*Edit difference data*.
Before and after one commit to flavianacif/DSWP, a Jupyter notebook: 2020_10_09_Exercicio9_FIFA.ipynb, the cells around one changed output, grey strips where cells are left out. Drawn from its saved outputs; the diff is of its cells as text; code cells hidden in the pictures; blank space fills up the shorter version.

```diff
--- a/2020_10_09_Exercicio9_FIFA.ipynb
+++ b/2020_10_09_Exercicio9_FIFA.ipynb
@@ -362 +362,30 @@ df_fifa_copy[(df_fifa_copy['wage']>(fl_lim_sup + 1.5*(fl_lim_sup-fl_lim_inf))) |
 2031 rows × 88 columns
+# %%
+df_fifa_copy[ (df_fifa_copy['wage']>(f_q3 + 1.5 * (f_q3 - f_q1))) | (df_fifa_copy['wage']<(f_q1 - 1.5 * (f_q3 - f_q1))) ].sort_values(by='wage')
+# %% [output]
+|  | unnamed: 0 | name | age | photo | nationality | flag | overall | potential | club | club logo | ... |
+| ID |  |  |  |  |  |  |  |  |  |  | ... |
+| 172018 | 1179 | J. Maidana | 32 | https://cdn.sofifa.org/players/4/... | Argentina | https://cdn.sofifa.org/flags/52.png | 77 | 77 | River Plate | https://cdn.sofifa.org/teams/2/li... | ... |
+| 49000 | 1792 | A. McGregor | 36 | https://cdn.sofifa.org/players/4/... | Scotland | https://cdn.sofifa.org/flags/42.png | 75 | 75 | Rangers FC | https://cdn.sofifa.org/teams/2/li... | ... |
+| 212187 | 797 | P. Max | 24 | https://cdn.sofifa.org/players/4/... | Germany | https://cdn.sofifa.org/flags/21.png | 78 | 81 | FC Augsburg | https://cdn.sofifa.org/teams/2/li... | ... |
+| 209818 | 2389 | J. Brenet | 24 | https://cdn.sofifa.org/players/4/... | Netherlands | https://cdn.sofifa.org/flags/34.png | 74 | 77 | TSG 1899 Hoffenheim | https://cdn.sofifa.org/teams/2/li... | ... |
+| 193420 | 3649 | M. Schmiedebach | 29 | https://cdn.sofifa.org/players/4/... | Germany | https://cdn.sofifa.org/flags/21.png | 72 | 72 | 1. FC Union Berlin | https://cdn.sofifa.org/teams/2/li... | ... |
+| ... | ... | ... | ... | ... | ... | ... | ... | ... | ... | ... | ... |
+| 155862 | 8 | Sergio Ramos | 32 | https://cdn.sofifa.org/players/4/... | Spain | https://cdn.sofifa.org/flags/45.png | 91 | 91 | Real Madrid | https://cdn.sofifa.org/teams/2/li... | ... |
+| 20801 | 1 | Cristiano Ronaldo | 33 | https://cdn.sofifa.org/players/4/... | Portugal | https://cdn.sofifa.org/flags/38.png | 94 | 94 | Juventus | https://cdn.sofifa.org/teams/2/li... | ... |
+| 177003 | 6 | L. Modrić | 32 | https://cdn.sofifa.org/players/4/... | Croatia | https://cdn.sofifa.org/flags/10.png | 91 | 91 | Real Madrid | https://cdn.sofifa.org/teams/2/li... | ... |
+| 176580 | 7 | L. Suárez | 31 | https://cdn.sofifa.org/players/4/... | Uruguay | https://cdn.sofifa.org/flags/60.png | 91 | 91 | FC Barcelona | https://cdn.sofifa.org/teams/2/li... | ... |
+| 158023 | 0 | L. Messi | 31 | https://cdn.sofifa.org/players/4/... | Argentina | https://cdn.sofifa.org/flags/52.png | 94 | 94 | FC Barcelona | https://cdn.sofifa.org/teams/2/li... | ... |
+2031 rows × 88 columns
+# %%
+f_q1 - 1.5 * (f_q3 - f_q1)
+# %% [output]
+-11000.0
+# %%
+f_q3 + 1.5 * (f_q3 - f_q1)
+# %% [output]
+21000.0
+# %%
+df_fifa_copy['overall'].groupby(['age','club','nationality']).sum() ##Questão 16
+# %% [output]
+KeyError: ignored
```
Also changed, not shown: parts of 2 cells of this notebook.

*What is being asked*. Look through the entries above. Copy each line in which the string "notebook" occurs.

*Task answer*.
Before and after one commit to flavianacif/DSWP, a Jupyter notebook: 2020_10_09_Exercicio9_FIFA.ipynb, the cells around one changed output, grey strips where cells are left out. Drawn from its saved outputs; the diff is of its cells as text; code cells hidden in the pictures; blank space fills up the shorter version.
Also changed, not shown: parts of 2 cells of this notebook.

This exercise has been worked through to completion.